• **Problem**
The required output is the lines below from the line containing "11:00, 2026-02-20 13:00" to the line containing "sec, 2026-02-22 07:15, 2026-02-22 07:30", inclusive, retyped exactly. No other lines belong in it.

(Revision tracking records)

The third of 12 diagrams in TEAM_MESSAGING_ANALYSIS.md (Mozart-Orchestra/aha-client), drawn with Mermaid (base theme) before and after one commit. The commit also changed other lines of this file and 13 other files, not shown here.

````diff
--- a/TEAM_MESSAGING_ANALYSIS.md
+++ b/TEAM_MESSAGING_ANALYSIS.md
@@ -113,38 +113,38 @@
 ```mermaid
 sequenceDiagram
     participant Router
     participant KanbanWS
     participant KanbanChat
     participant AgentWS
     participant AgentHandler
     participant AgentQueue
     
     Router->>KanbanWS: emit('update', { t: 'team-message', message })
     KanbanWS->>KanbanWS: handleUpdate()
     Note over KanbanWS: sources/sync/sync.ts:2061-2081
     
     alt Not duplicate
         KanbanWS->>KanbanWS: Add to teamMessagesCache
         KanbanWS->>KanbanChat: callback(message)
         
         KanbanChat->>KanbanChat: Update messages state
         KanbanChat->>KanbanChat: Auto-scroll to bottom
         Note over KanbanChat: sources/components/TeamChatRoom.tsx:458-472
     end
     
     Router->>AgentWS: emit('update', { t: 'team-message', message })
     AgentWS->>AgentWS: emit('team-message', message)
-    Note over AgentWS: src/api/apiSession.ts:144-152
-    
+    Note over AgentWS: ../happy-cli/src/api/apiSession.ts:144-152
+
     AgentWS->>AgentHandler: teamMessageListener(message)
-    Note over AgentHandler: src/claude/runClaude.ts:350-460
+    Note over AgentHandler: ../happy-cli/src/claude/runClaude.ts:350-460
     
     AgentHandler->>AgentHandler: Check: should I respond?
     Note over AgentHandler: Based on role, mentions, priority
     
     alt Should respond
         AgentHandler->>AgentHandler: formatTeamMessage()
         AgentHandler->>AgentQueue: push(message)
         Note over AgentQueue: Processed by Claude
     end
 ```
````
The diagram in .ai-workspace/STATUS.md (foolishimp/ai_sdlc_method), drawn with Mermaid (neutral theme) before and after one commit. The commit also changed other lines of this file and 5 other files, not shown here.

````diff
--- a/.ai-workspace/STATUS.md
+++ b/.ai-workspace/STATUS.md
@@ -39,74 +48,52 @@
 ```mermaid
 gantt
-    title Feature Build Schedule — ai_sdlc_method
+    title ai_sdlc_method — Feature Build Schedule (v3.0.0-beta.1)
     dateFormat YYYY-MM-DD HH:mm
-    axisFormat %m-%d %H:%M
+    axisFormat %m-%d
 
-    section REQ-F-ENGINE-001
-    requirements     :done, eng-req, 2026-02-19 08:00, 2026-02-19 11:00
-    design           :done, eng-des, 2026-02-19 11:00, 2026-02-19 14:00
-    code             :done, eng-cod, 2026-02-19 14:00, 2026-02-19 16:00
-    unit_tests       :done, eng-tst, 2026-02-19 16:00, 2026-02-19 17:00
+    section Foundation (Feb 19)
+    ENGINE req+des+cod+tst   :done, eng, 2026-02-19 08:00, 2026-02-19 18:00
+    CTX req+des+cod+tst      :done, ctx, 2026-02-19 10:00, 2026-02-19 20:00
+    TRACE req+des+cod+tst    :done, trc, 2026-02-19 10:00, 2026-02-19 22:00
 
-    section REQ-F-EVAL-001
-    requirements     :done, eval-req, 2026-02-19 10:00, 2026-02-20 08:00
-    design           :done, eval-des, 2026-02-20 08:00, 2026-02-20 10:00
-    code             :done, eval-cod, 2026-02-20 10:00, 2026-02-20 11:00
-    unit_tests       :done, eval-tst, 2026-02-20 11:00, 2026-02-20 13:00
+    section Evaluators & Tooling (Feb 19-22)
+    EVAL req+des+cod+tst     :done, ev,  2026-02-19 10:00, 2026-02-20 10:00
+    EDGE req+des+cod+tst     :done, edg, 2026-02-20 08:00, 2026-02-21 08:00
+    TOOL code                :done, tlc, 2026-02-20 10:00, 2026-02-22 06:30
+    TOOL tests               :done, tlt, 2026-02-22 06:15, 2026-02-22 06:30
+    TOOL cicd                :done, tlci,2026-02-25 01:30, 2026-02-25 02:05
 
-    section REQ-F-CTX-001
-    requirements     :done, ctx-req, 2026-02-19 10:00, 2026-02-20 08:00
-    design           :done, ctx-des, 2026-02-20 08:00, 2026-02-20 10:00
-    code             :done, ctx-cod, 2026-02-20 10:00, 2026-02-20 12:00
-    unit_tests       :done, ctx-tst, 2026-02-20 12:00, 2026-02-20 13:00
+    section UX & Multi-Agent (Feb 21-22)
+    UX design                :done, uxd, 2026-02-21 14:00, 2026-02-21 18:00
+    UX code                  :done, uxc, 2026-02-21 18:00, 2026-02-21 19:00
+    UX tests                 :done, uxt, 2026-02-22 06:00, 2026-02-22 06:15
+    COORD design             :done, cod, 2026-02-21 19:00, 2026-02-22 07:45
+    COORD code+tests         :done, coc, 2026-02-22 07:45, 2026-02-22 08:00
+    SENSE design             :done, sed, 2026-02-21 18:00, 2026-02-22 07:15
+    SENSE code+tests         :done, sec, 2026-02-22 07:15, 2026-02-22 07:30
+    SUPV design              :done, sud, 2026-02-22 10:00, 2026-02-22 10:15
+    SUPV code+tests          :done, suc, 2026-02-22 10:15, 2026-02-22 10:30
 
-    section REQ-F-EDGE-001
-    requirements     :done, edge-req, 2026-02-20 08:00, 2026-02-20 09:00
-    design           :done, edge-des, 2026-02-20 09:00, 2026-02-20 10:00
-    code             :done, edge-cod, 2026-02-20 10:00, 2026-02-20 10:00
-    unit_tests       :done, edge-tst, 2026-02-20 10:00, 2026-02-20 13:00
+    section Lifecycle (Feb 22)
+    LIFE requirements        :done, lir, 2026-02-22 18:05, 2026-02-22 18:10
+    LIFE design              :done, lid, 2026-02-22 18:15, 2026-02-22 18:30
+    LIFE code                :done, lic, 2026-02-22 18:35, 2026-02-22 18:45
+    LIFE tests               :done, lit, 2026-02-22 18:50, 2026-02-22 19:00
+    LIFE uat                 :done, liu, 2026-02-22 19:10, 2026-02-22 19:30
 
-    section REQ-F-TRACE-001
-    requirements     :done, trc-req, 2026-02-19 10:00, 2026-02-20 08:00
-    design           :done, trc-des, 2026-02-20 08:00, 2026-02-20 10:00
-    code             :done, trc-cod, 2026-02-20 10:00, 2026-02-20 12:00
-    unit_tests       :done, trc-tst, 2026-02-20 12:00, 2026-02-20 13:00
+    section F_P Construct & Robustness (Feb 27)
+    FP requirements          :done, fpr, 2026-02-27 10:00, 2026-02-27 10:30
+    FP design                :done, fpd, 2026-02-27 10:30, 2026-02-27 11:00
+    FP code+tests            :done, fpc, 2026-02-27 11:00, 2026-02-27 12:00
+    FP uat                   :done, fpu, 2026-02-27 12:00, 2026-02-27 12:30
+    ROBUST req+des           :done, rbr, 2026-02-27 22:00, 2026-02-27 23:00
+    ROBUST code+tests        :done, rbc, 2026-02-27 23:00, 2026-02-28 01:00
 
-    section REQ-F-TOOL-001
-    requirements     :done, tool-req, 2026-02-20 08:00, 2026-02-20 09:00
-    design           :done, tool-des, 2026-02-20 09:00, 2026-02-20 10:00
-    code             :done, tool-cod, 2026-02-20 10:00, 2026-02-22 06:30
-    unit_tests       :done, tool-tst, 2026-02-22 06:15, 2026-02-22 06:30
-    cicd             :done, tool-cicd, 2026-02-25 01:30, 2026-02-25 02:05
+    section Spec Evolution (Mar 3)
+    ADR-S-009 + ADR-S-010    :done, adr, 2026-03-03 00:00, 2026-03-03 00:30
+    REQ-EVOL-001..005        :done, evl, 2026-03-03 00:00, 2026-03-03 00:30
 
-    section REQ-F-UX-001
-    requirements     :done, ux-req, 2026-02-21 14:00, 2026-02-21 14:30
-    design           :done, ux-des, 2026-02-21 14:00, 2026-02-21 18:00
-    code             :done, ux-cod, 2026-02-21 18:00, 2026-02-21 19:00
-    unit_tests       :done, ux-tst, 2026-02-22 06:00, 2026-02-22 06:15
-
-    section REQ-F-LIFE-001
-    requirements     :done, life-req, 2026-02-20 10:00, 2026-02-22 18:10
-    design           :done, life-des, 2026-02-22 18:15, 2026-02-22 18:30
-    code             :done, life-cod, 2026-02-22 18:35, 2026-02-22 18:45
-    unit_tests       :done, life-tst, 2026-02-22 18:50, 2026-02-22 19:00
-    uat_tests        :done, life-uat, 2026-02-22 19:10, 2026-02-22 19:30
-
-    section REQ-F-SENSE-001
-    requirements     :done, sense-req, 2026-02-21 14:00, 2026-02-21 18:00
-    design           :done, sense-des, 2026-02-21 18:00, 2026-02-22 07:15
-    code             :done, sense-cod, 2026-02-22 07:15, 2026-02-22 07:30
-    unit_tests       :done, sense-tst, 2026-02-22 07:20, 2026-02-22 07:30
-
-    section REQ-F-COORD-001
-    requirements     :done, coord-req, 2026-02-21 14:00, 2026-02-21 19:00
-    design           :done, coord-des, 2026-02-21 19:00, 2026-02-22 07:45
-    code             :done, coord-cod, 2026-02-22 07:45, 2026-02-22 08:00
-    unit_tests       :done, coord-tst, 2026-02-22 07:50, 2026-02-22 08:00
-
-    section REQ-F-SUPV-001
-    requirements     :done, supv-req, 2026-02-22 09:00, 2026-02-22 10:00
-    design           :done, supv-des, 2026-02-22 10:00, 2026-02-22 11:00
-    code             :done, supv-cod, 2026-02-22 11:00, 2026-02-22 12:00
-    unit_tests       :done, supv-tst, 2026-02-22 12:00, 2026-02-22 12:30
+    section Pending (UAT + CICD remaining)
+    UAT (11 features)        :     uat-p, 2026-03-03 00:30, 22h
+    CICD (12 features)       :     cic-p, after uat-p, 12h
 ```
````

• **Exercise response**
-    unit_tests       :done, eval-tst, 2026-02-20 11:00, 2026-02-20 13:00
+    section Evaluators & Tooling (Feb 19-22)
+    EVAL req+des+cod+tst     :done, ev,  2026-02-19 10:00, 2026-02-20 10:00
+    EDGE req+des+cod+tst     :done, edg, 2026-02-20 08:00, 2026-02-21 08:00
+    TOOL code                :done, tlc, 2026-02-20 10:00, 2026-02-22 06:30
+    TOOL tests               :done, tlt, 2026-02-22 06:15, 2026-02-22 06:30
+    TOOL cicd                :done, tlci,2026-02-25 01:30, 2026-02-25 02:05
 
-    section REQ-F-CTX-001
-    requirements     :done, ctx-req, 2026-02-19 10:00, 2026-02-20 08:00
-    design           :done, ctx-des, 2026-02-20 08:00, 2026-02-20 10:00
-    code             :done, ctx-cod, 2026-02-20 10:00, 2026-02-20 12:00
-    unit_tests       :done, ctx-tst, 2026-02-20 12:00, 2026-02-20 13:00
+    section UX & Multi-Agent (Feb 21-22)
+    UX design                :done, uxd, 2026-02-21 14:00, 2026-02-21 18:00
+    UX code                  :done, uxc, 2026-02-21 18:00, 2026-02-21 19:00
+    UX tests                 :done, uxt, 2026-02-22 06:00, 2026-02-22 06:15
+    COORD design             :done, cod, 2026-02-21 19:00, 2026-02-22 07:45
+    COORD code+tests         :done, coc, 2026-02-22 07:45, 2026-02-22 08:00
+    SENSE design             :done, sed, 2026-02-21 18:00, 2026-02-22 07:15
+    SENSE code+tests         :done, sec, 2026-02-22 07:15, 2026-02-22 07:30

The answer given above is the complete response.